* [Exercise description]: Gather every line from the entries below that includes "Oloraculo".

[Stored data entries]
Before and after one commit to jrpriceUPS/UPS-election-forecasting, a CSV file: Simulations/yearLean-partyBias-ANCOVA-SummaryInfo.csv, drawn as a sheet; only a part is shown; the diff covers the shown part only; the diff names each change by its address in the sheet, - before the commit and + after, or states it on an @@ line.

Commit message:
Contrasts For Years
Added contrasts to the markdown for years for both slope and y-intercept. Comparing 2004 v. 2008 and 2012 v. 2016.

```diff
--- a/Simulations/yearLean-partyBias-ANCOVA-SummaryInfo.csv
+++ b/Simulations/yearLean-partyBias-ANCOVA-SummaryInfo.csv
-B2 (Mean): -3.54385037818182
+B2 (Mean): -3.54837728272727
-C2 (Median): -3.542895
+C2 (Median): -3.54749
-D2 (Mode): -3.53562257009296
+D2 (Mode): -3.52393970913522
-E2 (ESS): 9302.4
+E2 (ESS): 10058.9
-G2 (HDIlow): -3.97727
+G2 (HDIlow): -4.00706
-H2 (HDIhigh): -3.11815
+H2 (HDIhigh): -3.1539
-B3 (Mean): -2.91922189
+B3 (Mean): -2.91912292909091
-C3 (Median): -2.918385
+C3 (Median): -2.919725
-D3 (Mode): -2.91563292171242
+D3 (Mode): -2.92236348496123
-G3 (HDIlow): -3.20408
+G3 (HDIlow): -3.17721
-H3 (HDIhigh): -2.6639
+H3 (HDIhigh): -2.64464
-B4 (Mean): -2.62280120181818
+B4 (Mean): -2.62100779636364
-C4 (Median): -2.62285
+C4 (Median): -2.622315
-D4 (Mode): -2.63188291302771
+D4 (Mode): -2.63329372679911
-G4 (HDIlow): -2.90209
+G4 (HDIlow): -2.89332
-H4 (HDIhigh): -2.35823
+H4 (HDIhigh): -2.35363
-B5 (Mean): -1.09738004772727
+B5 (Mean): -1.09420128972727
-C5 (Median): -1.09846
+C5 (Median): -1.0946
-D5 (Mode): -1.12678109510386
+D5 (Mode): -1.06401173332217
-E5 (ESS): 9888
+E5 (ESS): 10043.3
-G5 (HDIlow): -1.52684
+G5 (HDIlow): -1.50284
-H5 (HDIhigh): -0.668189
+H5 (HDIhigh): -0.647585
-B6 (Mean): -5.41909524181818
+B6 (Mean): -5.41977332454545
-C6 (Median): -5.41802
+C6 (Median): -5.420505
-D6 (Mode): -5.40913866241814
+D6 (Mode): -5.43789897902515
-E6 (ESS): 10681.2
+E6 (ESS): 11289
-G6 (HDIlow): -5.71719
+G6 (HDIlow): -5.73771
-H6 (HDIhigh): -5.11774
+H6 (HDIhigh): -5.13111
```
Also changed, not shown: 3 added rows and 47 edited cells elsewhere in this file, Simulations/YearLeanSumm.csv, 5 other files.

--

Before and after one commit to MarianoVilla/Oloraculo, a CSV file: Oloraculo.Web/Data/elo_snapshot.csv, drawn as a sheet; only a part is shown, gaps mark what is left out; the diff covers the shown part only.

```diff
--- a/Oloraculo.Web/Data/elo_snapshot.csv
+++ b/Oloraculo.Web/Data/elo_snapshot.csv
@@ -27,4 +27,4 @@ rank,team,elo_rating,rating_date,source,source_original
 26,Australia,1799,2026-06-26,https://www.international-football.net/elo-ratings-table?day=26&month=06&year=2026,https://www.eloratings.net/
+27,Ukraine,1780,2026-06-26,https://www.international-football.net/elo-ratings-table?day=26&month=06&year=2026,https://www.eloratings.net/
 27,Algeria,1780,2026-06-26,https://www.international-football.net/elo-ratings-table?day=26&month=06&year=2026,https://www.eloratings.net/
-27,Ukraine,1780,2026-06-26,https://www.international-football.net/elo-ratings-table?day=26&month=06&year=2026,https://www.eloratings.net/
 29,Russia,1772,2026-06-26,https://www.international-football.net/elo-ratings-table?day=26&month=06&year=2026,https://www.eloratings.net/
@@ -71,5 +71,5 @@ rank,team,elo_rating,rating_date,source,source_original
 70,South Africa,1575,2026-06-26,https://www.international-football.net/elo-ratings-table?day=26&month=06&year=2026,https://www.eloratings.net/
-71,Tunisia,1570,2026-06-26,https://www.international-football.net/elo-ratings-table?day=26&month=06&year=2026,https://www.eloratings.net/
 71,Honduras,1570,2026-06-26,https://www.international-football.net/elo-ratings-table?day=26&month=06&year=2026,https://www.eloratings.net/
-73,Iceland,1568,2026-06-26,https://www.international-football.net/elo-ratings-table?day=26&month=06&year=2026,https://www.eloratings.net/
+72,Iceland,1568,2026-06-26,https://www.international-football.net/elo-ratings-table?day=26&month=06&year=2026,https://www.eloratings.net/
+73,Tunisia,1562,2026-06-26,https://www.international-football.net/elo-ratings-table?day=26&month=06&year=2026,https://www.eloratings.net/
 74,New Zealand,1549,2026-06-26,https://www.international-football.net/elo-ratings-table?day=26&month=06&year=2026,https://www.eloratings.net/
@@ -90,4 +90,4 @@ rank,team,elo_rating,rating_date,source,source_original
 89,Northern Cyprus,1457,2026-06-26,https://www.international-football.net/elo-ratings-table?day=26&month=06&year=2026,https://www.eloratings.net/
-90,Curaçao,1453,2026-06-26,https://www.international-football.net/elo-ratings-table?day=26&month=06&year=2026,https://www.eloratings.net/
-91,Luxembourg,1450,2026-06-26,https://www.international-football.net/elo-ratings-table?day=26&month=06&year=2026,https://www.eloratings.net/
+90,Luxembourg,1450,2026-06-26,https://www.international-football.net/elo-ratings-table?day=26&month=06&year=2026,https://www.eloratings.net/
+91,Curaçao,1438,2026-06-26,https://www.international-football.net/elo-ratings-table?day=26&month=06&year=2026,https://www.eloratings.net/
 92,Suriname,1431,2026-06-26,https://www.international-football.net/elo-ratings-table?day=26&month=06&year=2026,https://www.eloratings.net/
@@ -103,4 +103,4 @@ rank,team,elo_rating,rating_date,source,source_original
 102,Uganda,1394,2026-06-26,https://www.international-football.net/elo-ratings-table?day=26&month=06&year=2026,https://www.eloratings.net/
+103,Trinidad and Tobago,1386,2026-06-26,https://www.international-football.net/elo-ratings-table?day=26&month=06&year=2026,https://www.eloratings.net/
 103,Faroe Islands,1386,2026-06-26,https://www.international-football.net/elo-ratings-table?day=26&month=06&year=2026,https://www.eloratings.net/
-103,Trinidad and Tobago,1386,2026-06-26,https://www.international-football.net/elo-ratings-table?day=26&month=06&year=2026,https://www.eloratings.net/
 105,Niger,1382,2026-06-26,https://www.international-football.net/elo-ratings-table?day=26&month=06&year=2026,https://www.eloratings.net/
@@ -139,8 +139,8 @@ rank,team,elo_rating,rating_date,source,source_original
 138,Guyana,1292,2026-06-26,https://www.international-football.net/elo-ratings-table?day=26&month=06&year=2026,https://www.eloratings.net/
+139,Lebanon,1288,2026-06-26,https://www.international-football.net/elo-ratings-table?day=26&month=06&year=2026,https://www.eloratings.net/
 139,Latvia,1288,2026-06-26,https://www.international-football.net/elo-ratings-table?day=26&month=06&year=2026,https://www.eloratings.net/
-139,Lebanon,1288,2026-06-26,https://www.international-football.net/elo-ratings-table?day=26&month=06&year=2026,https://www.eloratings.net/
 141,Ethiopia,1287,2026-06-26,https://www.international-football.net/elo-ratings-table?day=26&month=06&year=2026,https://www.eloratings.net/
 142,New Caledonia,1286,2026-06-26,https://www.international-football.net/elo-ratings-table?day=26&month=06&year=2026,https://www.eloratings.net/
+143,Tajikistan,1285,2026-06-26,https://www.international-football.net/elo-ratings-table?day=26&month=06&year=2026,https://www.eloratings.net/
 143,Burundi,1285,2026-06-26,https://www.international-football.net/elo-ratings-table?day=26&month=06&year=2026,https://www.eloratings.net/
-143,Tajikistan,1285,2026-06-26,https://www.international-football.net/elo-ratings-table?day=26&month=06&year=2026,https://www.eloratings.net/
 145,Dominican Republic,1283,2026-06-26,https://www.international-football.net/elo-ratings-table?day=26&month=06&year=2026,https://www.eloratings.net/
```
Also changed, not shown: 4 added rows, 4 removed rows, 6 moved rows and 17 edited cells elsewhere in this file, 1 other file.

* [Exercise answer]:
Before and after one commit to MarianoVilla/Oloraculo, a CSV file: Oloraculo.Web/Data/elo_snapshot.csv, drawn as a sheet; only a part is shown, gaps mark what is left out; the diff covers the shown part only.
--- a/Oloraculo.Web/Data/elo_snapshot.csv
+++ b/Oloraculo.Web/Data/elo_snapshot.csv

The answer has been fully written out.